Last year I attended a really inspiring talk by Lynwen Brennan. She’s from Pembrokeshire and in the 90s, excited by the visual-effects revolution led by Jurassic Park, she set her sights on making a name for herself in Hollywood. Now she’s the Executive Vice President and General Manager of Lucasfilm! She lives by the old adage that if you don’t ask, you don’t get. And she’s right! Her success story is one that I was really moved by.
Where do you see the UK film industry going next?
Film production goes from strength-to-strength with a varied and interesting array of films coming out all the time. The exhibition side of things has some challenges to overcome – although audience numbers are reported as being on the increase overall, costs for putting on films remain high with the profits often difficult to achieve. I’d like to see a continuation in the development of new distribution models to encourage exhibitors to be able to take risks with programming.

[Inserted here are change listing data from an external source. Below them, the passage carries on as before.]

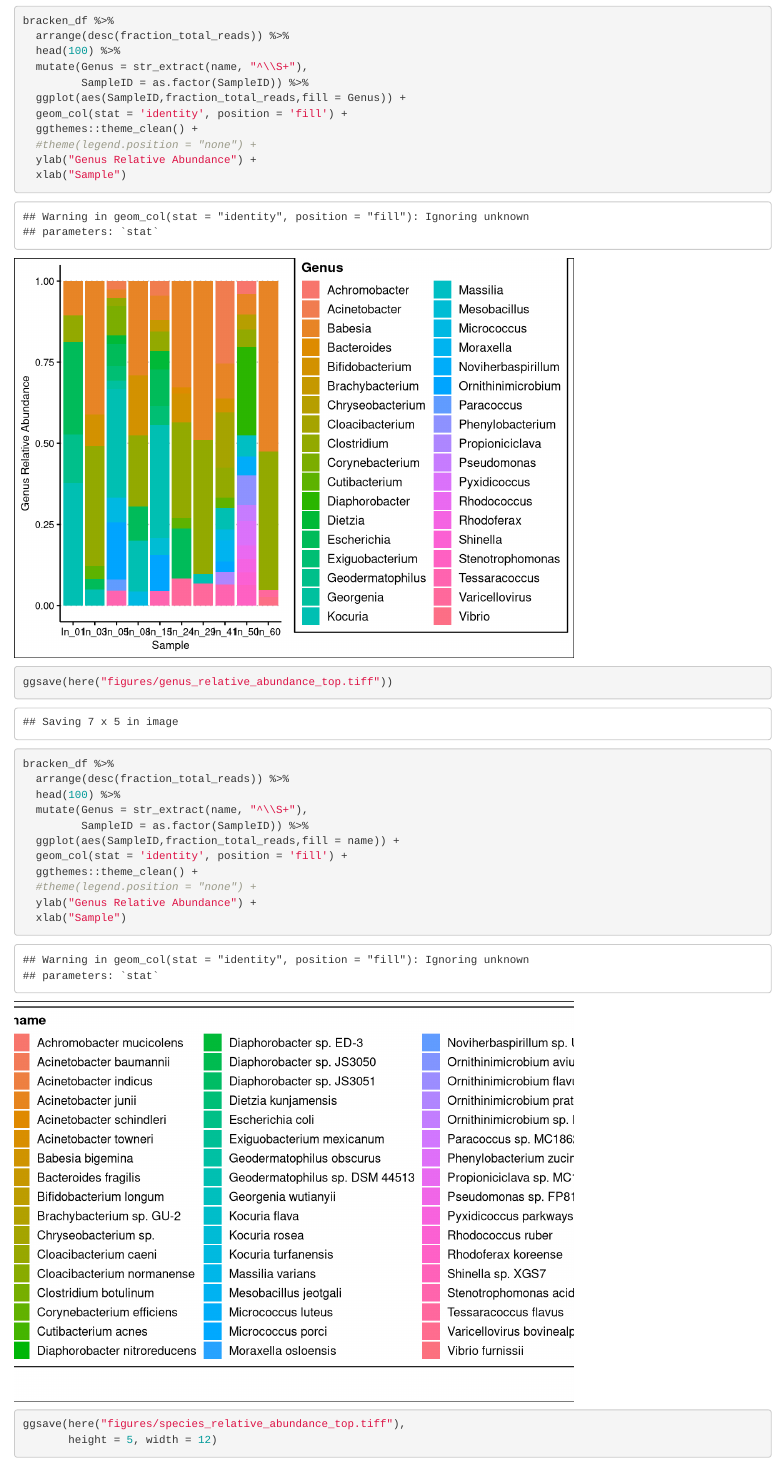
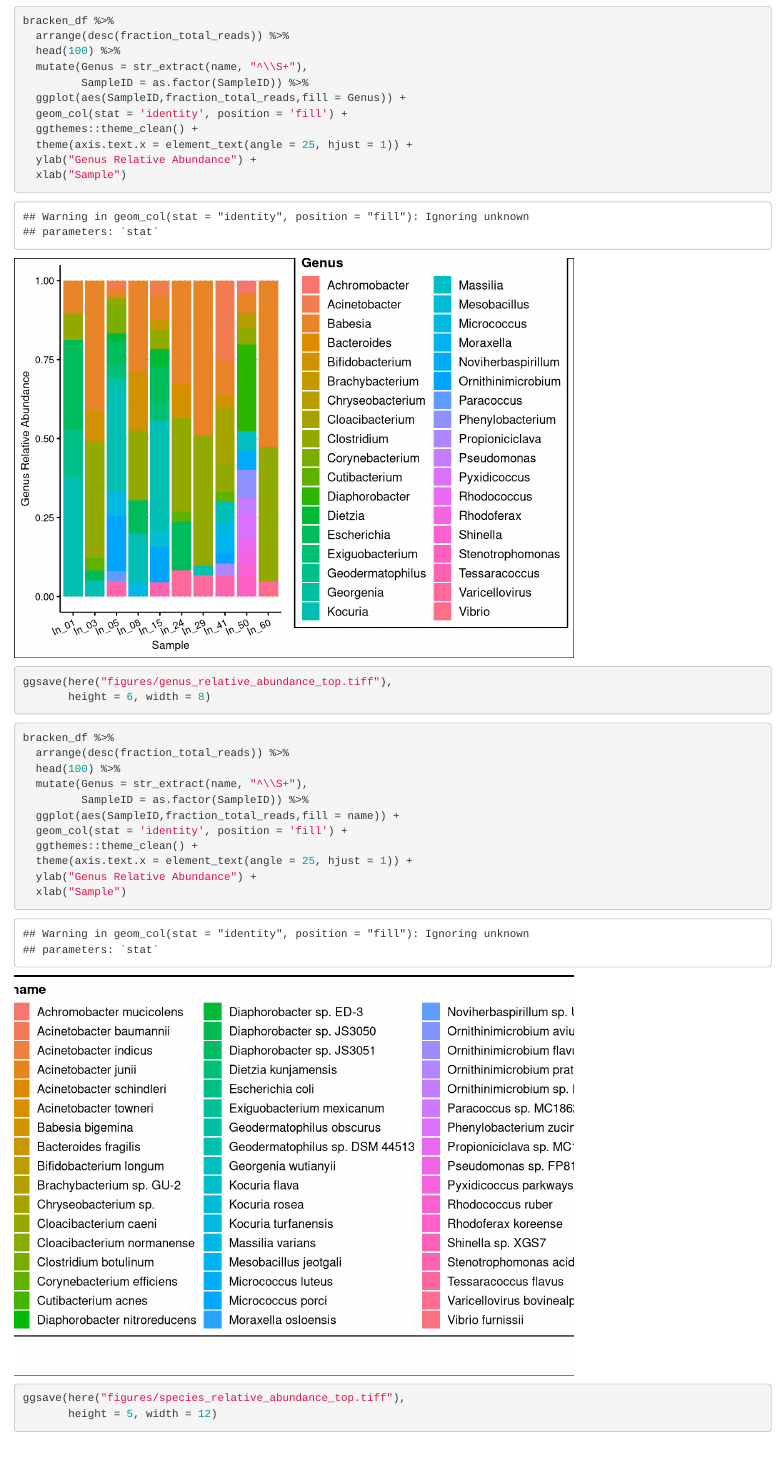
Before and after one commit to lmlariscy/BINF_8165, an R Markdown document (scripts/5_microbiome_analysis.Rmd): the page in a window 1100 px wide, from 7790 px down. Rendered offline with R 4.5, knitr and Pandoc, with nearby package versions; some code elsewhere in the file could not run offline.

Commit message:
update figures and saved data

````diff
--- a/scripts/5_microbiome_analysis.Rmd
+++ b/scripts/5_microbiome_analysis.Rmd
@@ -273,11 +273,12 @@ bracken_df %>%
   ggplot(aes(SampleID,fraction_total_reads,fill = Genus)) +
   geom_col(stat = 'identity', position = 'fill') +
   ggthemes::theme_clean() +
-  #theme(legend.position = "none") +
+  theme(axis.text.x = element_text(angle = 25, hjust = 1)) +
   ylab("Genus Relative Abundance") +
   xlab("Sample")
 
-ggsave(here("figures/genus_relative_abundance_top.tiff"))
+ggsave(here("figures/genus_relative_abundance_top.tiff"),
+       height = 6, width = 8)
 ```
 
 ```{r}
@@ -289,7 +290,7 @@ bracken_df %>%
   ggplot(aes(SampleID,fraction_total_reads,fill = name)) +
   geom_col(stat = 'identity', position = 'fill') +
   ggthemes::theme_clean() +
-  #theme(legend.position = "none") +
+  theme(axis.text.x = element_text(angle = 25, hjust = 1)) +
   ylab("Genus Relative Abundance") +
   xlab("Sample")
 
````
Also changed, not shown: 9 other files.
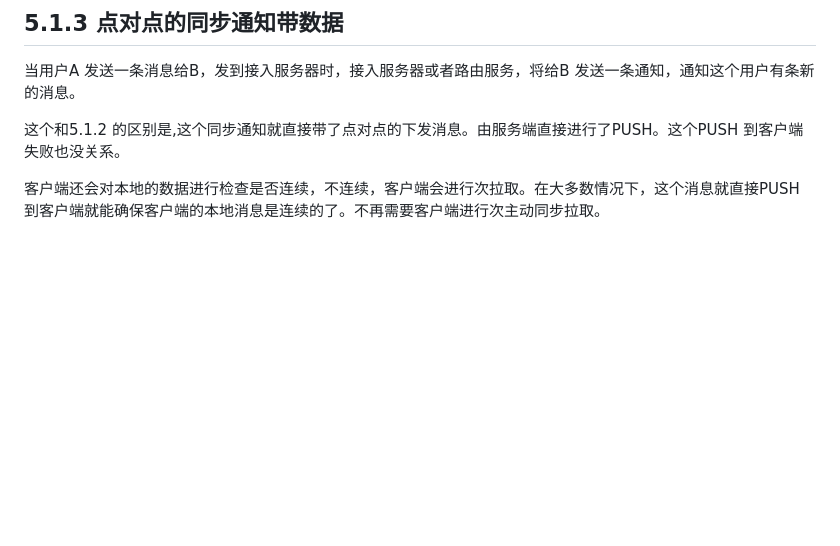
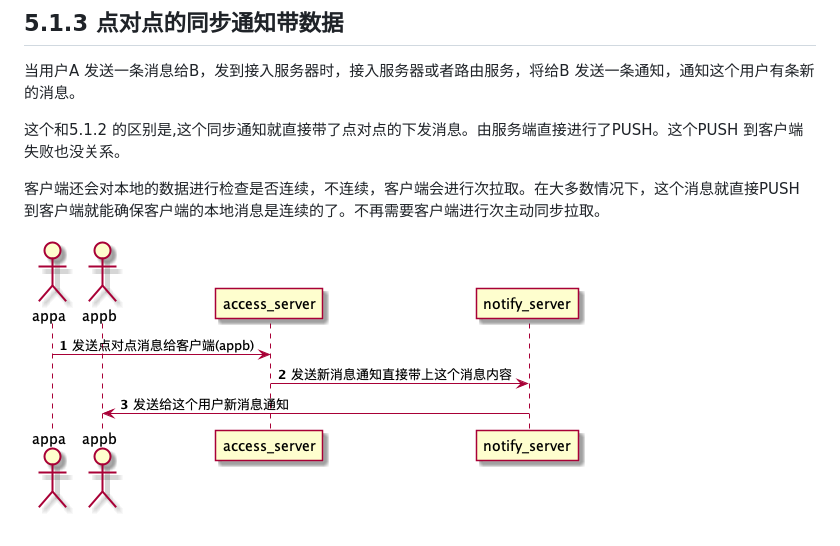
Before and after one commit to helloliuyiyang/nacaiimdoc, a Markdown page: 5-tong-zhi-fu-wu-qi/51-tong-xun-xie-yi/513-dian-dui-dian-de-tong-bu-tong-zhi-dai-shu-ju.md, the part around the change. Drawn GitHub-style; pictures changed too: assets/peerSyncNotifySeq.png (added); blank space fills up the shorter version.

Commit message:
Updates 5-tong-zhi-fu-wu-qi/51-tong-xun-xie-yi/513-dian-dui-dian-de-tong-bu-tong-zhi-dai-shu-ju.md
Auto commit by GitBook Editor

```diff
--- a/5-tong-zhi-fu-wu-qi/51-tong-xun-xie-yi/513-dian-dui-dian-de-tong-bu-tong-zhi-dai-shu-ju.md
+++ b/5-tong-zhi-fu-wu-qi/51-tong-xun-xie-yi/513-dian-dui-dian-de-tong-bu-tong-zhi-dai-shu-ju.md
@@ -5,3 +5,7 @@
 这个和5.1.2 的区别是,这个同步通知就直接带了点对点的下发消息。由服务端直接进行了PUSH。这个PUSH 到客户端失败也没关系。
 
 客户端还会对本地的数据进行检查是否连续，不连续，客户端会进行次拉取。在大多数情况下，这个消息就直接PUSH 到客户端就能确保客户端的本地消息是连续的了。不再需要客户端进行次主动同步拉取。
+
+
+
+![](/assets/peerSyncNotifySeq.png)
```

Where is Snowcat going next? More venues? Or stay small? Valleys venues? Lay on a later train on Sundays? 😉
We’re going to continue to programme at Penarth Pier Pavilion for as long as people keep coming! Pop-ups are still on the agenda too though, we’ll continue to put films on in other places too. Sadly we can’t control the train timetable but our Sunday evening screenings are now starting earlier to give people from outside Penarth to get home. The dream is to open a two-screen cinema of our own, more seats, more films – but that’s quite an undertaking!
Brilliant! I can’t wait for the early afternoon screenings on the pier.
(For more train moans, be sure to check out the Strangetown podcast.)
Snowcat Cinema is featured in this week’s Free and Cheap Things To Do In Cardiff list.
Learn more about their screenings on https://www.snowcatcinema.co.uk/
Thank you to Chris Gower Jones for the free picture of Penarth Pier.